#### Record set ####
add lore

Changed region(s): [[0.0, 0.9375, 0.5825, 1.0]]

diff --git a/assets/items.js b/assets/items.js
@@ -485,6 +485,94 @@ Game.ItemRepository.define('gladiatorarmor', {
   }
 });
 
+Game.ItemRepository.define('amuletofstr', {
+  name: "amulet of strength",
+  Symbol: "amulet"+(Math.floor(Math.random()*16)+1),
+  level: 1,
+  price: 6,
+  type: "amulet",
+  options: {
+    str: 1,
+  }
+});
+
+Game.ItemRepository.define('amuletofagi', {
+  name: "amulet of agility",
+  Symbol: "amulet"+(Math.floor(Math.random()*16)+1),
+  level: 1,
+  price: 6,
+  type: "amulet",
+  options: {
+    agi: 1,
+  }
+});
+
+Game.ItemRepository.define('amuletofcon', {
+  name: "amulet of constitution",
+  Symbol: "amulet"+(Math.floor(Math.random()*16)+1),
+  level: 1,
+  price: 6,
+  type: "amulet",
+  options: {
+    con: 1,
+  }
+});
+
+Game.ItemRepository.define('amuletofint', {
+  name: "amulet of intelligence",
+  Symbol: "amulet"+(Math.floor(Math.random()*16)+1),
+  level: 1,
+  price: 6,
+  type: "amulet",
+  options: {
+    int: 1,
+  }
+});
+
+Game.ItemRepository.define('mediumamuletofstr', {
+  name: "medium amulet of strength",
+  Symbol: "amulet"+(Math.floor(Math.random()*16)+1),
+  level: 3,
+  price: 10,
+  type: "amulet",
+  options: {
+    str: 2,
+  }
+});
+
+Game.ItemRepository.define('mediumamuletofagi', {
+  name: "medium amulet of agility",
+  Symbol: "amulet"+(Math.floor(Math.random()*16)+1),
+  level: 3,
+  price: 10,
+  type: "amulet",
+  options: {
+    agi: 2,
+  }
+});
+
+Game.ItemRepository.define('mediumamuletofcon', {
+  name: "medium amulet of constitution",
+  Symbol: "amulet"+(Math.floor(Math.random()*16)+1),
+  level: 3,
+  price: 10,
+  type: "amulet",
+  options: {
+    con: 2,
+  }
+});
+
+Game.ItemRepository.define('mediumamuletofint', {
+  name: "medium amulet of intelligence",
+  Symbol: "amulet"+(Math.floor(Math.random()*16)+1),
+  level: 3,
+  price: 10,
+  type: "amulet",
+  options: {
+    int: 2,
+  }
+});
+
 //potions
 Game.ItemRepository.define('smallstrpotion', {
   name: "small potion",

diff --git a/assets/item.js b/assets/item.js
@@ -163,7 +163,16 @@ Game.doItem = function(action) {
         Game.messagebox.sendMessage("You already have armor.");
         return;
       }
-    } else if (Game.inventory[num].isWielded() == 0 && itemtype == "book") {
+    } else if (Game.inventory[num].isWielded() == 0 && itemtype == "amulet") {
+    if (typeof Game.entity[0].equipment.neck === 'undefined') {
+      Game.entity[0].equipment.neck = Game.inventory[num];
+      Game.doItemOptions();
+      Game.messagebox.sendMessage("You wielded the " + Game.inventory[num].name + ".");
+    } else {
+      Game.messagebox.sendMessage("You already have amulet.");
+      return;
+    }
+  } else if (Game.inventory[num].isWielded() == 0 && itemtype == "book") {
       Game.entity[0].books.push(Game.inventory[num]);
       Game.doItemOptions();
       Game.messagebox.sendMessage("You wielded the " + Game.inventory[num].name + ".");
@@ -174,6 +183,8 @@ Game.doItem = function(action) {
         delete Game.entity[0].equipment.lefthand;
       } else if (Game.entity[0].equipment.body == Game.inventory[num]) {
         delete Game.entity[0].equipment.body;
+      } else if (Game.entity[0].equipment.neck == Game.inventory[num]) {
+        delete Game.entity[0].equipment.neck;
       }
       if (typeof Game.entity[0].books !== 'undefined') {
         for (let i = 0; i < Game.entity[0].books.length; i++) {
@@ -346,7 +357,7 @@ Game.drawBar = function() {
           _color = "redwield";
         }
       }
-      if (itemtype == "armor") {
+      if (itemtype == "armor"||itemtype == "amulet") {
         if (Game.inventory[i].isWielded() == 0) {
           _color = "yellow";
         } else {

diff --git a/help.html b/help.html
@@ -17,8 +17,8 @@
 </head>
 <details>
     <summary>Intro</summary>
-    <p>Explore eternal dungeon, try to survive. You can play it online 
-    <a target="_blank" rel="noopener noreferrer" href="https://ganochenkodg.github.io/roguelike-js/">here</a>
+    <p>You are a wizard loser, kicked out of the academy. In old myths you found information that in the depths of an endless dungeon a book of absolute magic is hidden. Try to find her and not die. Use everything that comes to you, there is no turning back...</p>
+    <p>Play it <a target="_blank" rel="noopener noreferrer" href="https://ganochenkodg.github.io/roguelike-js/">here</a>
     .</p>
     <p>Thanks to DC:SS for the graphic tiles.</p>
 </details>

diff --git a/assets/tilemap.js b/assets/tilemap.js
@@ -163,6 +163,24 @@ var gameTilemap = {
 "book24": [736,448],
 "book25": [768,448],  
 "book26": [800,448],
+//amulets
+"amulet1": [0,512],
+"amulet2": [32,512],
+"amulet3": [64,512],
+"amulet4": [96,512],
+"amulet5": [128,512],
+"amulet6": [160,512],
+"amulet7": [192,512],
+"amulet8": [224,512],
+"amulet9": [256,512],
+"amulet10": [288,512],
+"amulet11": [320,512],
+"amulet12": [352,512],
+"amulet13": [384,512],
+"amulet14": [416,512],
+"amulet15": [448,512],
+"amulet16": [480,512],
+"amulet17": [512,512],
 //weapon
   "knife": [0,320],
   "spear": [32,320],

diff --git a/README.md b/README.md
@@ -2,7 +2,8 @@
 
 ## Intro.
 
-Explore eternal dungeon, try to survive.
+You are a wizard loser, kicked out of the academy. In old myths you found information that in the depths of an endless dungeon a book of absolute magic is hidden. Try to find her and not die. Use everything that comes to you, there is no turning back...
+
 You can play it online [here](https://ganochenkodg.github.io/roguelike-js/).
####
Task directions —
Each line of the data must be retyped exactly as written.

Problem solution —
add lore

Changed region(s): [[0.0, 0.9375, 0.5825, 1.0]]

diff --git a/assets/items.js b/assets/items.js
@@ -485,6 +485,94 @@ Game.ItemRepository.define('gladiatorarmor', {
   }
 });
 
+Game.ItemRepository.define('amuletofstr', {
+  name: "amulet of strength",
+  Symbol: "amulet"+(Math.floor(Math.random()*16)+1),
+  level: 1,
+  price: 6,
+  type: "amulet",
+  options: {
+    str: 1,
+  }
+});
+
+Game.ItemRepository.define('amuletofagi', {
+  name: "amulet of agility",
+  Symbol: "amulet"+(Math.floor(Math.random()*16)+1),
+  level: 1,
+  price: 6,
+  type: "amulet",
+  options: {
+    agi: 1,
+  }
+});
+
+Game.ItemRepository.define('amuletofcon', {
+  name: "amulet of constitution",
+  Symbol: "amulet"+(Math.floor(Math.random()*16)+1),
+  level: 1,
+  price: 6,
+  type: "amulet",
+  options: {
+    con: 1,
+  }
+});
+
+Game.ItemRepository.define('amuletofint', {
+  name: "amulet of intelligence",
+  Symbol: "amulet"+(Math.floor(Math.random()*16)+1),
+  level: 1,
+  price: 6,
+  type: "amulet",
+  options: {
+    int: 1,
+  }
+});
+
+Game.ItemRepository.define('mediumamuletofstr', {
+  name: "medium amulet of strength",
+  Symbol: "amulet"+(Math.floor(Math.random()*16)+1),
+  level: 3,
+  price: 10,
+  type: "amulet",
+  options: {
+    str: 2,
+  }
+});
+
+Game.ItemRepository.define('mediumamuletofagi', {
+  name: "medium amulet of agility",
+  Symbol: "amulet"+(Math.floor(Math.random()*16)+1),
+  level: 3,
+  price: 10,
+  type: "amulet",
+  options: {
+    agi: 2,
+  }
+});
+
+Game.ItemRepository.define('mediumamuletofcon', {
+  name: "medium amulet of constitution",
+  Symbol: "amulet"+(Math.floor(Math.random()*16)+1),
+  level: 3,
+  price: 10,
+  type: "amulet",
+  options: {
+    con: 2,
+  }
+});
+
+Game.ItemRepository.define('mediumamuletofint', {
+  name: "medium amulet of intelligence",
+  Symbol: "amulet"+(Math.floor(Math.random()*16)+1),
+  level: 3,
+  price: 10,
+  type: "amulet",
+  options: {
+    int: 2,
+  }
+});
+
 //potions
 Game.ItemRepository.define('smallstrpotion', {
   name: "small potion",

diff --git a/assets/item.js b/assets/item.js
@@ -163,7 +163,16 @@ Game.doItem = function(action) {
         Game.messagebox.sendMessage("You already have armor.");
         return;
       }
-    } else if (Game.inventory[num].isWielded() == 0 && itemtype == "book") {
+    } else if (Game.inventory[num].isWielded() == 0 && itemtype == "amulet") {
+    if (typeof Game.entity[0].equipment.neck === 'undefined') {
+      Game.entity[0].equipment.neck = Game.inventory[num];
+      Game.doItemOptions();
+      Game.messagebox.sendMessage("You wielded the " + Game.inventory[num].name + ".");
+    } else {
+      Game.messagebox.sendMessage("You already have amulet.");
+      return;
+    }
+  } else if (Game.inventory[num].isWielded() == 0 && itemtype == "book") {
       Game.entity[0].books.push(Game.inventory[num]);
       Game.doItemOptions();
       Game.messagebox.sendMessage("You wielded the " + Game.inventory[num].name + ".");
@@ -174,6 +183,8 @@ Game.doItem = function(action) {
         delete Game.entity[0].equipment.lefthand;
       } else if (Game.entity[0].equipment.body == Game.inventory[num]) {
         delete Game.entity[0].equipment.body;
+      } else if (Game.entity[0].equipment.neck == Game.inventory[num]) {
+        delete Game.entity[0].equipment.neck;
       }
       if (typeof Game.entity[0].books !== 'undefined') {
         for (let i = 0; i < Game.entity[0].books.length; i++) {
@@ -346,7 +357,7 @@ Game.drawBar = function() {
           _color = "redwield";
         }
       }
-      if (itemtype == "armor") {
+      if (itemtype == "armor"||itemtype == "amulet") {
         if (Game.inventory[i].isWielded() == 0) {
           _color = "yellow";
         } else {

diff --git a/help.html b/help.html
@@ -17,8 +17,8 @@
 </head>
 <details>
     <summary>Intro</summary>
-    <p>Explore eternal dungeon, try to survive. You can play it online 
-    <a target="_blank" rel="noopener noreferrer" href="https://ganochenkodg.github.io/roguelike-js/">here</a>
+    <p>You are a wizard loser, kicked out of the academy. In old myths you found information that in the depths of an endless dungeon a book of absolute magic is hidden. Try to find her and not die. Use everything that comes to you, there is no turning back...</p>
+    <p>Play it <a target="_blank" rel="noopener noreferrer" href="https://ganochenkodg.github.io/roguelike-js/">here</a>
     .</p>
     <p>Thanks to DC:SS for the graphic tiles.</p>
 </details>

diff --git a/assets/tilemap.js b/assets/tilemap.js
@@ -163,6 +163,24 @@ var gameTilemap = {
 "book24": [736,448],
 "book25": [768,448],  
 "book26": [800,448],
+//amulets
+"amulet1": [0,512],
+"amulet2": [32,512],
+"amulet3": [64,512],
+"amulet4": [96,512],
+"amulet5": [128,512],
+"amulet6": [160,512],
+"amulet7": [192,512],
+"amulet8": [224,512],
+"amulet9": [256,512],
+"amulet10": [288,512],
+"amulet11": [320,512],
+"amulet12": [352,512],
+"amulet13": [384,512],
+"amulet14": [416,512],
+"amulet15": [448,512],
+"amulet16": [480,512],
+"amulet17": [512,512],
 //weapon
   "knife": [0,320],
   "spear": [32,320],

diff --git a/README.md b/README.md
@@ -2,7 +2,8 @@
 
 ## Intro.
 
-Explore eternal dungeon, try to survive.
+You are a wizard loser, kicked out of the academy. In old myths you found information that in the depths of an endless dungeon a book of absolute magic is hidden. Try to find her and not die. Use everything that comes to you, there is no turning back...
+
 You can play it online [here](https://ganochenkodg.github.io/roguelike-js/).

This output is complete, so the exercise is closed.